A cat was recently discovered in the Madrid province, near a town only 30 miles south of the capitol, the first time in 40 years one has been recorded here, but as dedicated as the biologists / vets and volunteers are, working tirelessly to save this beautiful feline, they are facing a major uphill battle in the mid to long term survival efforts. This cat is still the unfortunate holder of the title "worlds rarest feline "
Yet, despite the fact that numbers have increased in the wild, due to the most part, to a captive breeding and release program, according to many biologists involved in the breeding program, there is still a strong possibility the species will become extinct in the next 25-50 years. The threats it faces are many, and data from recent research concludes that the effects of climate change will have to be factored into the current and future management strategy, if not, it will be doomed to failure, and the Iberian Lynx will head down the rocky road of no return and join the like's of the Bali Tiger, Barbary Lion, Caspian Tiger, American Cheetah.
The European Rabbit's roll in the survival strategy of the Lynx, cannot be overstated, this small and often taken for granted little mammal, is the key ingredient, no pun intended, for the survival of the Iberian Lynx, it literally is this simple, no Rabbit no Lynx. It was man who pushed the Lynx into it's spiral towards the edge of the Abyss, and although the conservation program has made great progress, ( to date over 100 million euros has been pumped into it ) and we have successfully pulled it back from the brink, since the release of the first captive bred cat in 2010, and the others that have followed, our selfishness and stupidity is still taking a toll on the recovery efforts. The number of Lynx killed by motorists is, in no uncertain terms, is negating so much of the effort that has gone into breeding them and releasing them back into the wild.
In 2014 alone, 22 Lynx died as a result of incidents with traffic. Of course it is inevitable, that some cats would suffer this fate, but having spent 12 years in Andalucia, and visited the Donana area on numerous occasions I can testify that despite signs along the roads in the area, clearly announcing the presence of Lynx, far too many drivers ignore the speed limit, thereby increasing the chances of being able to brake in time to avoid the collision, that always end with the cat coming off worse. There are still farmers and hunters who lay illegal traps, snares and poisoned bait, this still happens in many parts of Spain, and the authorities face a constant battle against these mindless idiots who use cruel and inhumane methods to achieve their goals.
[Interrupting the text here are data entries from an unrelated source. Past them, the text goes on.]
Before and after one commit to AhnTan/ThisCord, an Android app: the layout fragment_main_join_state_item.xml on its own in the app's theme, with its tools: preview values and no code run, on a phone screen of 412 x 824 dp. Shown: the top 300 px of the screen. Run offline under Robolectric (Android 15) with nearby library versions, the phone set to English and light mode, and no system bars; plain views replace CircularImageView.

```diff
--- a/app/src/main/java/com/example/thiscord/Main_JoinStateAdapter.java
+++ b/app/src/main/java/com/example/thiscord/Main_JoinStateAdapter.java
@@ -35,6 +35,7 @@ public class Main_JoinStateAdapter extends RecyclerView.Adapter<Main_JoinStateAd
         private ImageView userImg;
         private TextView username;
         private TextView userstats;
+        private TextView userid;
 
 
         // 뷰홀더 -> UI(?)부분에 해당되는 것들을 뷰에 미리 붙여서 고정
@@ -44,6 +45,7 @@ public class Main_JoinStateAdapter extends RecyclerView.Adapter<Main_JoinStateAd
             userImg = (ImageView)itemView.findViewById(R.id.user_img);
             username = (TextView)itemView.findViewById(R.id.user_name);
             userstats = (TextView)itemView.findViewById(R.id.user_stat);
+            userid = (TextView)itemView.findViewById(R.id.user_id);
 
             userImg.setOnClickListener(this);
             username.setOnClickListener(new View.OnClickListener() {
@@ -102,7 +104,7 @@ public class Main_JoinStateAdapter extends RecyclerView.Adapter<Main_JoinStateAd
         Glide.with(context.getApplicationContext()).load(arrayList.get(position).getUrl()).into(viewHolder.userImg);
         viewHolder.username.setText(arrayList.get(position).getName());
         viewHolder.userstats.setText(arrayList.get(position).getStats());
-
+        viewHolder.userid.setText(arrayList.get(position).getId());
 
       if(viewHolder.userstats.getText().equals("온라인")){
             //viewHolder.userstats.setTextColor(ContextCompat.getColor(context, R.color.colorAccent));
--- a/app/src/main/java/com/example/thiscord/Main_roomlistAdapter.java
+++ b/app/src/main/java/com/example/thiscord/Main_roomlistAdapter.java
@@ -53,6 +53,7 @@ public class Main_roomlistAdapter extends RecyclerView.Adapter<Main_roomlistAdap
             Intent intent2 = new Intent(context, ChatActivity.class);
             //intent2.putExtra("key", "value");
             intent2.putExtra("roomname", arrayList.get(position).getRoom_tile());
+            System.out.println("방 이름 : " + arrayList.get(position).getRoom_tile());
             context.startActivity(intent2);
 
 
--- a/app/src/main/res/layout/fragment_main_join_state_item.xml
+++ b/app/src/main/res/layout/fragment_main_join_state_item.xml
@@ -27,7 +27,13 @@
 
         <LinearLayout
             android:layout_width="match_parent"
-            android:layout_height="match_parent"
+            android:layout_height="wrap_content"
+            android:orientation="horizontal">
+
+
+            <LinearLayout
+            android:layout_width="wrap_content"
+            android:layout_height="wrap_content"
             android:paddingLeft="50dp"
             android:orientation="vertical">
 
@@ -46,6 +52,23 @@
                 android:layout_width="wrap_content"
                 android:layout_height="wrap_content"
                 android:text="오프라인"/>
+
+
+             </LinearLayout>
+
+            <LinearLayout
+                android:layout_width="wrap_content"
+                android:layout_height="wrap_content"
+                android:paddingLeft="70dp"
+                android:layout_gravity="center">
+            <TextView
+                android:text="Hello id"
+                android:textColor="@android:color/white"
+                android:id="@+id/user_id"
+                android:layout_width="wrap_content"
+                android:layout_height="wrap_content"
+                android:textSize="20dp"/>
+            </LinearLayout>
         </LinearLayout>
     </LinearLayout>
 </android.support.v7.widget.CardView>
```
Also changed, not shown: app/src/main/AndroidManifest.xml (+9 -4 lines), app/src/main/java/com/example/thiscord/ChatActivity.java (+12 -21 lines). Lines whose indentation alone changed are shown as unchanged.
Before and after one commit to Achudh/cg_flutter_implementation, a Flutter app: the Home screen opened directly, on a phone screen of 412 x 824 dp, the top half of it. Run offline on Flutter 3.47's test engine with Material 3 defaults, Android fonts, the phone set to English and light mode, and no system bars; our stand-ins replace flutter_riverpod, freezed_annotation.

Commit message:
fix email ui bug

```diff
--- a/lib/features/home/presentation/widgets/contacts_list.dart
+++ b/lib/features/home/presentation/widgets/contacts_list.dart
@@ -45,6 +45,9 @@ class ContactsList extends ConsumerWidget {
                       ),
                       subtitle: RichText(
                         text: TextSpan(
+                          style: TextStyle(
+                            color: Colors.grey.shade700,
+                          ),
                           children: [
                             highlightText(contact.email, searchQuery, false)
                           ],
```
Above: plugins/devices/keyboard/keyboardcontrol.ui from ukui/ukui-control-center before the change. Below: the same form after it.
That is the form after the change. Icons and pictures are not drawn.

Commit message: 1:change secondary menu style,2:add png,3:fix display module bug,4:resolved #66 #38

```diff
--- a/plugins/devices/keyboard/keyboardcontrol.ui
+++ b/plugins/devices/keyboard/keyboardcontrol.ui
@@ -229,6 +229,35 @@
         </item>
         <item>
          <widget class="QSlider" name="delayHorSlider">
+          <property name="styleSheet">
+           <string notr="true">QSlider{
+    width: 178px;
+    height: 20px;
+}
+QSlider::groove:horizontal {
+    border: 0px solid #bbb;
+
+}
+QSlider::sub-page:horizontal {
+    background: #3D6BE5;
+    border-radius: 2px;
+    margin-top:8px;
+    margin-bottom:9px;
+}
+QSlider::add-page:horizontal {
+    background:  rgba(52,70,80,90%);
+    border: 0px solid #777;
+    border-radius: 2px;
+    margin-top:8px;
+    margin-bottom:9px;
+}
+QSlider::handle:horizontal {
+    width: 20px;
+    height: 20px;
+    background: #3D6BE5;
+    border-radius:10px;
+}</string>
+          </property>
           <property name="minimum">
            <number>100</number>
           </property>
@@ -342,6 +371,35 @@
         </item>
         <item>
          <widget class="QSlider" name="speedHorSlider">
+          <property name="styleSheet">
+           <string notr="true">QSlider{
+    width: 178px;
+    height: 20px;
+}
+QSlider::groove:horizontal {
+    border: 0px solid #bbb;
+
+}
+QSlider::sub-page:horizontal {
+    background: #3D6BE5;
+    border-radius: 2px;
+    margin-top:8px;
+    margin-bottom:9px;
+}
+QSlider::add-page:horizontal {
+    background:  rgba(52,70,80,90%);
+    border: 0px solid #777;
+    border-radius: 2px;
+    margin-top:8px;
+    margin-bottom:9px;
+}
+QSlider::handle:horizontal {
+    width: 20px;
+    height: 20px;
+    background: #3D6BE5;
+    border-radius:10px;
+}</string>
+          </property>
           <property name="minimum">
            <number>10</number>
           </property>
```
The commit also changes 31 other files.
A lot more is needed, breeding them and releasing them is one thing, but many vital lessons have to be learned, whole communities educated, old habits die hard, but die they must, because whole communities will prosper in many ways from the reintroduction of this beautiful cat, the ecosystem always benefits from predators, the money from the ever increasing numbers of ecotourism, will revitalize many small poorer areas, it is a win win situation, not least for the lynx.
The Iberian Peninsula covers a huge area, there is plenty of space for all, my only hope is the powers that be and all the dedicated people involved in this fantastic program, can achieve their goal of reintroducing this beautiful feline back into much of it's historical territory, especially in the northern regions, as the climate change research has concluded that this is where the Lynx will stand it's best chance of surviving in the long term..........We live in hope.